EagleHerald/Rick Gebhard
Kate Laurin, Bay Area Medical Center inpatient director of nursing, was on hand during recent tours of the new hospital in July. She is seen here in one of the nurses’ stations in the hospital, which will open Thursday.
EagleHerald/Rick Gebhard

Kate Laurin, Bay Area Medical Center inpatient director of nursing, was on hand during recent tours of the new hospital in July. She is seen here in one of the nurses’ stations in the hospital, which will open Thursday.

MARINETTE — So you’re going to have a baby.

If you have chosen to give birth at Bay Area Medical Center after today, you will be one of the first moms to stay in the Obstetrics Unit at the new hospital on University Drive.

Kate Laurin, BAMC inpatient director of nursing, said the new unit was designed to be comfortable, practical and functional.

The second-floor unit will also provide additional security for moms and the new babies, as it will be locked down to prevent access to anyone other than staff, family and expected visitors.

There are 13 patient rooms, with five Labor-Delivery-Recovery-Post Partum (LDRP) rooms and two post-partum rooms.

Just as in the old facility, a LDRP room allows pregnant women to stay in the same room for the entire birthing process, barring any medical decision to undergo a Caesarian Section.

“There’s a surgical room within the unit,” Laurin said. The sterile surgical suite nearby “is essential, because time is of the essence.”

She said that there is a 30-minute window between the decision to undergo an emergency C-section and a safe surgical delivery, and getting a patient ready and into surgery within that time period is critical.

If a mother is able to deliver in the LDRP room, she and her baby may stay there the rest of her visit.
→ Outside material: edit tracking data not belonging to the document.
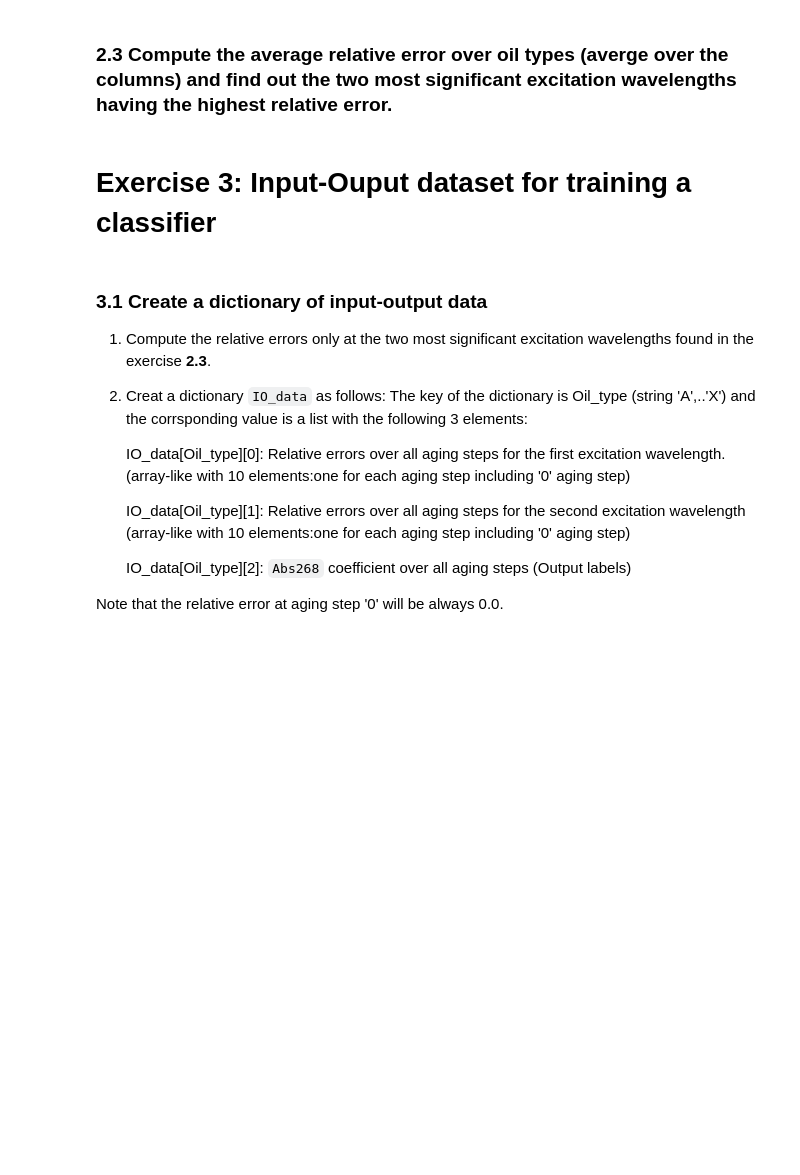
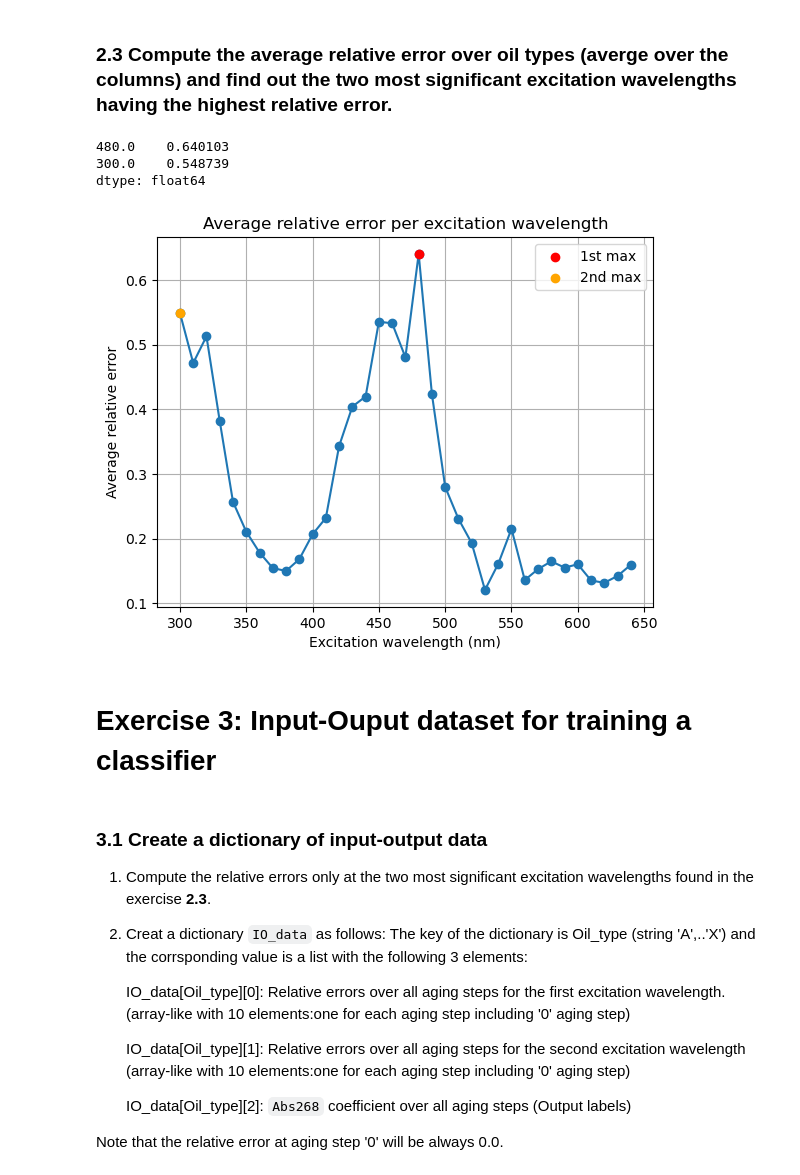
Before and after one commit to slymachenko/olive-oil-quality-prediction, a Jupyter notebook: main.ipynb, the cells around one changed output. Drawn from its saved outputs; the diff is of its cells as text; code cells hidden in the pictures; blank space fills up the shorter version.

```diff
--- a/main.ipynb
+++ b/main.ipynb
@@ -332,12 +332,12 @@ You should generate 24 subplots (one for each oil type). On the y-axis plot the
 
 2. Use the command `df_abs.iloc[0]['Abs268']` to extract the value of the absorption coefficient **Abs268**
 # %%
-aging_steps_all = [str(i) for i in range(10)]
+aging_steps_all: list[str] = [str(i) for i in range(10)]
 
 fig, axes = plt.subplots(4, 6, figsize=(24,16))
 axes = axes.flatten()
 
-# TODO: This should be a function because we are using this later on.
+# TODO (optional): This should be a function because we are using this later on.
 for i, oil in enumerate(oil_types):
     abs_values = []
     for step in aging_steps_all:
@@ -373,19 +373,19 @@ The second intensity is obtained from the EEM map at the aging step = `aging_lat
 # write your solution here (TO BE COMPLETED)
 # Note: I modified the original function structure for good practice purpouses.
 
-def compute_relative_error(aging_latest: str, oil_type: str, excitation_wavelength: int, aging_fresh: str = '0') -> float:
+def compute_relative_error(aging_latest: str, oil_type: str, excitation_wavelength: float, aging_fresh: str = '0') -> np.floating | None:
+    if aging_latest not in aging_steps_all:
+        print("aging_lastest should be between 0 and 9 as strings.")
+        return
+
     idx = np.where(excitation_range == excitation_wavelength)[0][0]
     _, intensity_fresh = get_data_flr(aging_fresh, oil_type)
     _, intensity_latest = get_data_flr(aging_latest, oil_type)
 
-    if aging_latest not in aging_steps_all:
-        print("aging_lastest should be between 0 and 9 as strings.")
-        return -1  # Maybe this should return something else or nothing at all.
-
     a = intensity_fresh[:, idx]
     b = intensity_latest[:, idx]
 
-    rel_error: float = np.linalg.norm(a - b)/np.linalg.norm(a)
+    rel_error: np.floating = np.linalg.norm(a - b)/np.linalg.norm(a)
 
     return rel_error
 
@@ -407,3 +407,9 @@ We expect a table like the one in the following, containing the relative errors
 # %%
 # write your solution here.
 # Just a double for loop to populate a dataframe.
+data: dict = {}
+
+for oil in oil_types:
+    data[oil] = [compute_relative_error('9', oil, exc_wl) for exc_wl in excitation_range]
+
+df = pd.DataFrame(data, index=excitation_range)
@@ -411,7 +440,29 @@ We expect a table like the one in the following, containing the relative errors
 ### 2.3 Compute the average relative error over oil types (averge over the columns) and find out the two most significant excitation wavelengths having the highest relative error.
 # %%
 # Write your solution here
-...
+avg_rel_error = df.mean(axis=1)
+top2_rel_error = avg_rel_error.nlargest(2)
+
+top2_rel_error
+# %% [output]
+480.0    0.640103
+300.0    0.548739
+dtype: float64
+# %%
+# Here some plots to see if it makes sense physically
+
+plt.plot(excitation_range, avg_rel_error, marker='o')
+
+plt.xlabel('Excitation wavelength (nm)')
+plt.scatter(top2_rel_error.index[0], top2_rel_error.values[0], color='red', zorder=5, label='1st max')
+plt.scatter(top2_rel_error.index[1], top2_rel_error.values[1], color='orange', zorder=5, label='2nd max')
+plt.ylabel('Average relative error')
+plt.title('Average relative error per excitation wavelength')
+plt.grid()
+plt.legend()
+plt.show()
+# %% [output]
+[figure, added]
 # %% [markdown]
 # Exercise 3: Input-Ouput dataset for  training a classifier
 # %% [markdown]
```
Also changed, not shown: parts of 3 cells of this notebook.
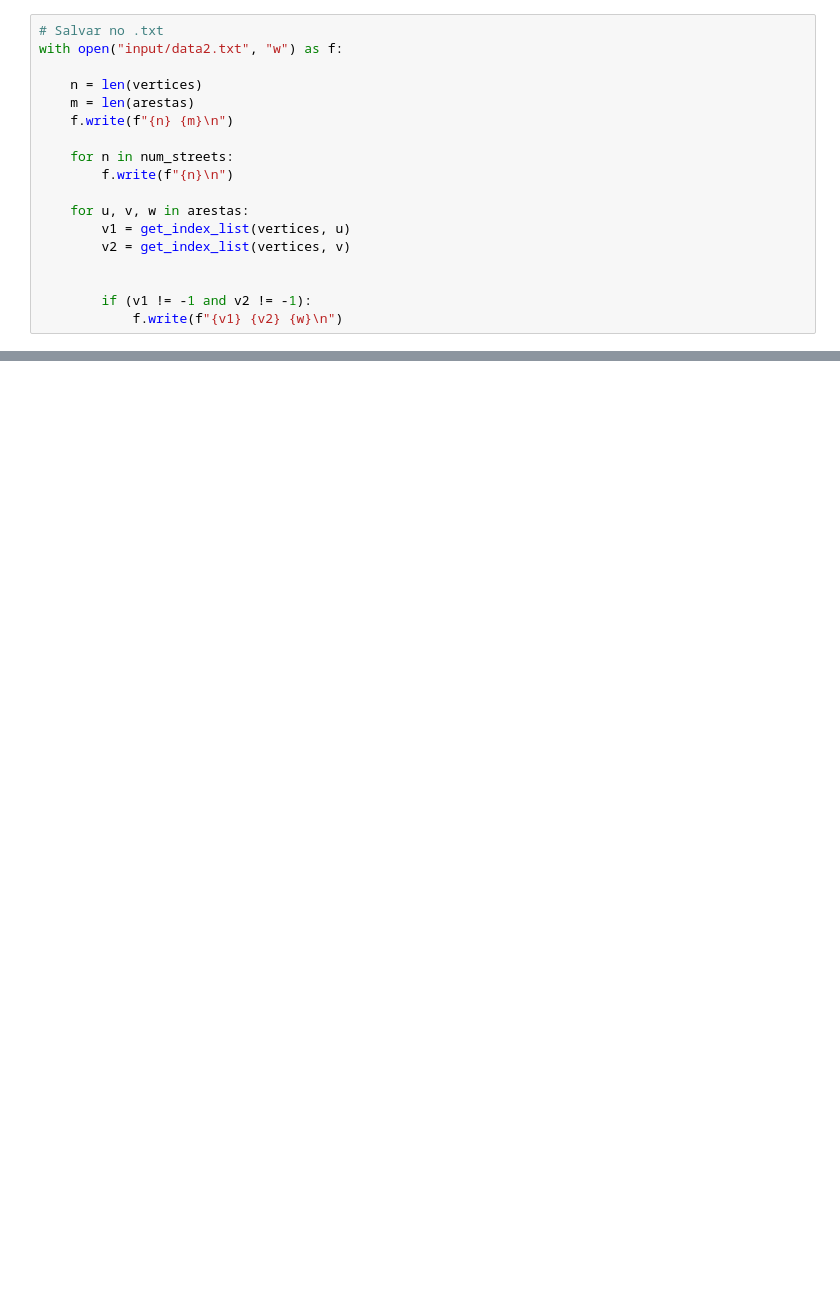
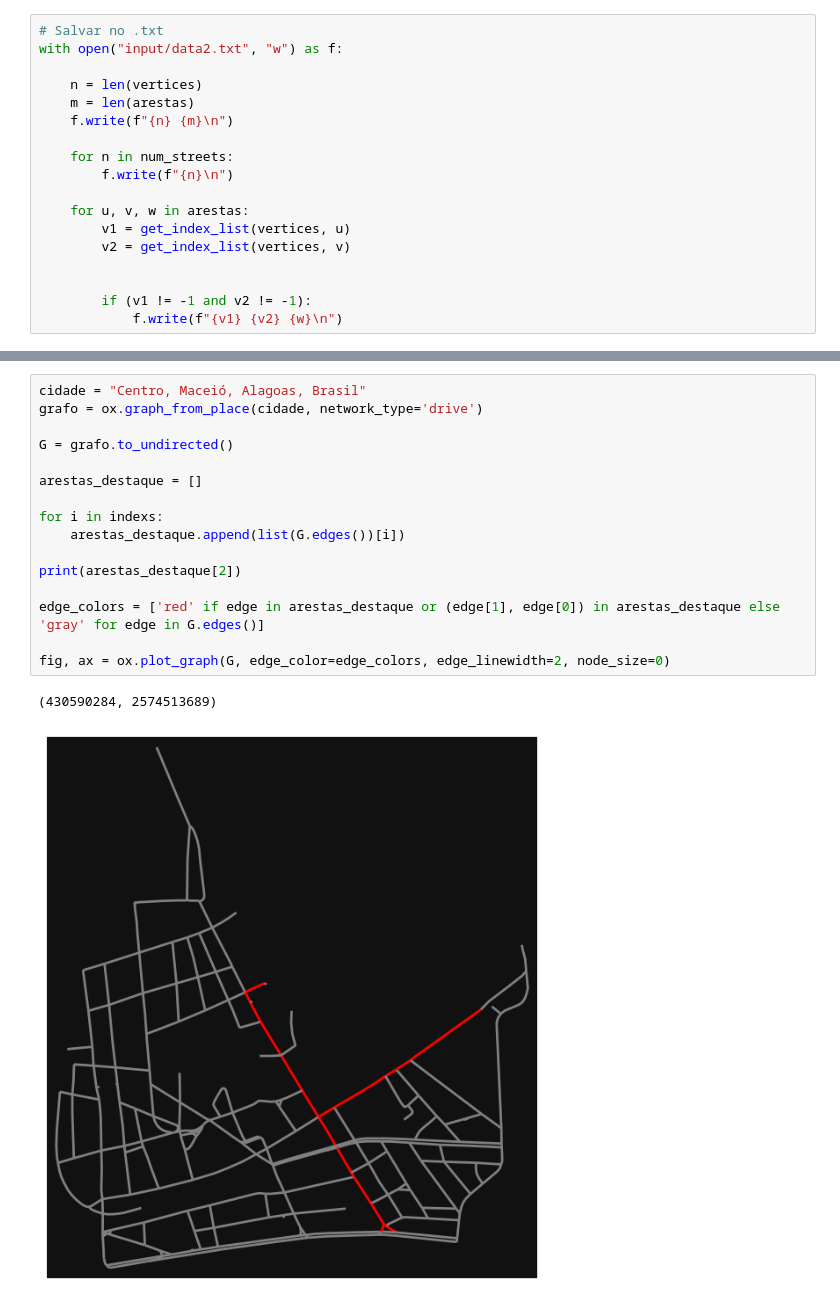
Before and after one commit to Viihtorugo/cc-pesquisa-operacional-2024.2, a Jupyter notebook: artigo/src/create_data.ipynb, the cells around one changed output, grey strips where cells are left out. Cells and saved outputs as stored; diff of their text form; blank space fills up the shorter version.

```diff
--- a/artigo/src/create_data.ipynb
+++ b/artigo/src/create_data.ipynb
@@ -221,0 +372,19 @@ ox.plot_graph(grafo, node_color=node_colors, node_size=30, edge_color="lightgray
+# %%
+cidade = "Centro, Maceió, Alagoas, Brasil"
+grafo = ox.graph_from_place(cidade, network_type='drive')
+
+G = grafo.to_undirected()
+
+arestas_destaque = []
+
+for i in indexs:
+    arestas_destaque.append(list(G.edges())[i])
+
+print(arestas_destaque[2])
+
+edge_colors = ['red' if edge in arestas_destaque or (edge[1], edge[0]) in arestas_destaque else 'gray' for edge in G.edges()]
+
+fig, ax = ox.plot_graph(G, edge_color=edge_colors, edge_linewidth=2, node_size=0)
+# %% [output]
+(430590284, 2574513689)
+[figure, added]
```
Also changed, not shown: parts of 14 cells of this notebook, 5 other files.
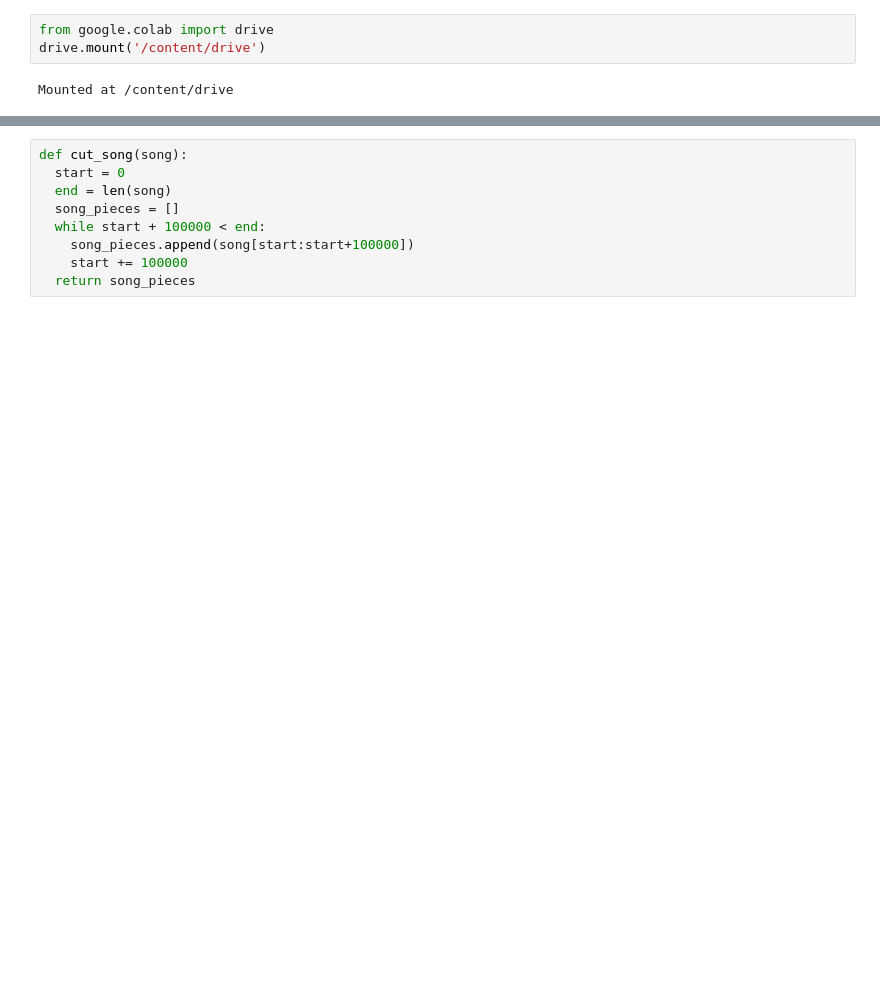
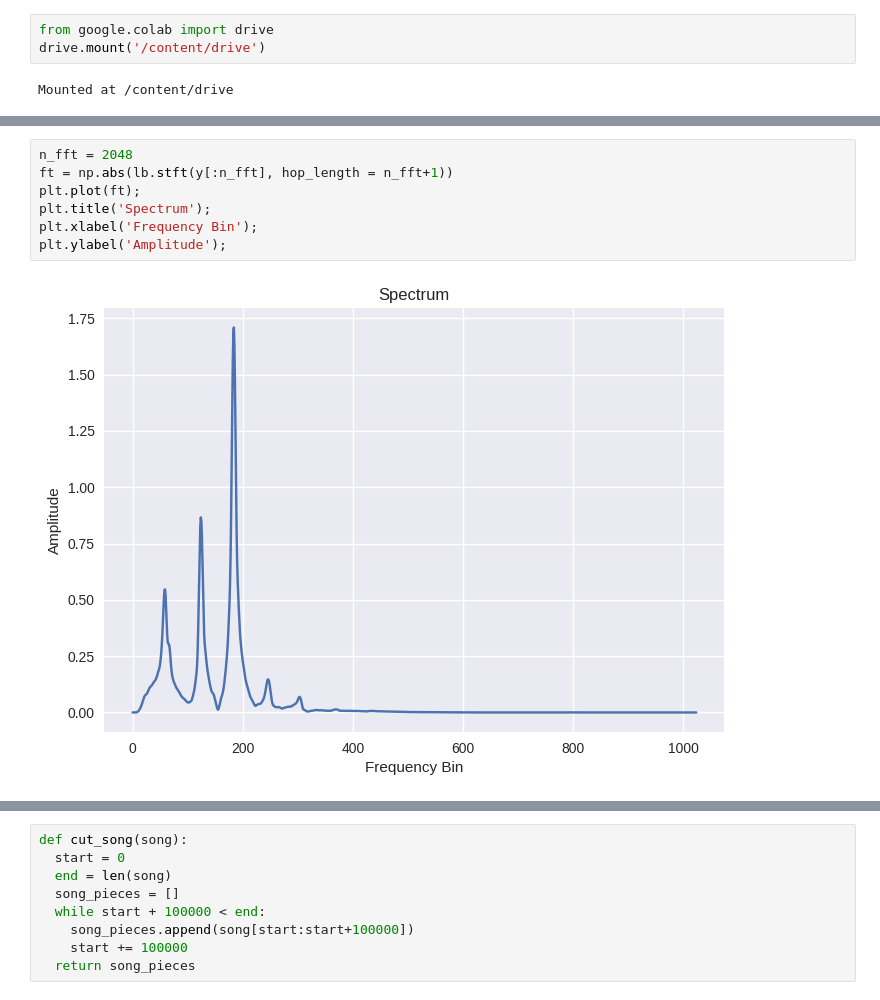
Before and after one commit to namita0210/music-genre-classification, a Jupyter notebook: Music_Genre_CLassification.ipynb, the cells around one changed output, grey strips where cells are left out. Drawn from its saved outputs; the diff is of its cells as text; blank space fills up the shorter version.

```diff
--- a/Music_Genre_CLassification.ipynb
+++ b/Music_Genre_CLassification.ipynb
@@ -12,0 +38,9 @@ music = '/content/drive/MyDrive/music'
+# %%
+n_fft = 2048
+ft = np.abs(lb.stft(y[:n_fft], hop_length = n_fft+1))
+plt.plot(ft);
+plt.title('Spectrum');
+plt.xlabel('Frequency Bin');
+plt.ylabel('Amplitude');
+# %% [output]
+[figure, added]
```
Also changed, not shown: parts of 18 cells of this notebook.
If BAMC gets busy, and there are plenty of expectant moms already planning to have their babies there, the hospital has additional rooms in a secure area of the Pediatric Unit on the third floor.

Laurin said the rooms and the unit were designed in collaboration with the engineers, architects, builders and hospital staff. “We are excited that we get to make it what we want it to be,” she said.

One of the biggest changes was to provide more storage for each patient room and for all of the equipment that is used at some point during the patient’s stay, but stored until needed. With cubbyholes and tuck-in spaces all around the unit, hallways will stay clear.

Laurin said the current OB department was located in “the oldest wing of the hospital” and despite upgrades, didn’t have enough lighting, electrical outlets or space.

That is no longer the case, as the new LDRP rooms have state-of-the-art technology, plenty of space for the hospital staff working with mom and an area for the NICU staff to care for the new baby.

“Now, when the NICU staff comes in, we have dedicated a whole wall (for them). The takeover (of the newborn after he or she has bonded with the mom) will be seamless,” Laurin said.

The OB Unit is in close proximity to the OB Clinic on the same floor — “just steps away,” Laurin said. OB docs needed on the floor no longer have to travel from another facility or even a clinic across the street.

“The lighting in the room is an added bonus,” she said, adding that the lights are set up to shine on the mother from multiple angles, and can be controlled by pointing a wand at the light you want activated.

The day of the move, it will be all hands on deck, Laurin said.

“The team has been very involved in the planning,” she said of the nurses that will be working in both locations Thursday. “We will have eight nurses staffed that day — we usually have three.”

The nursing staff, working with the administrative team and the contractors, spent several years seeing the new unit go from concept to utilization. “Every chance we had to get the team over here, they would come up with things,” she said during a tour of the new hospital.

“We have planned and continue to talk about it,” she said during that interview several weeks before the move. “We will do an excellent job that day.”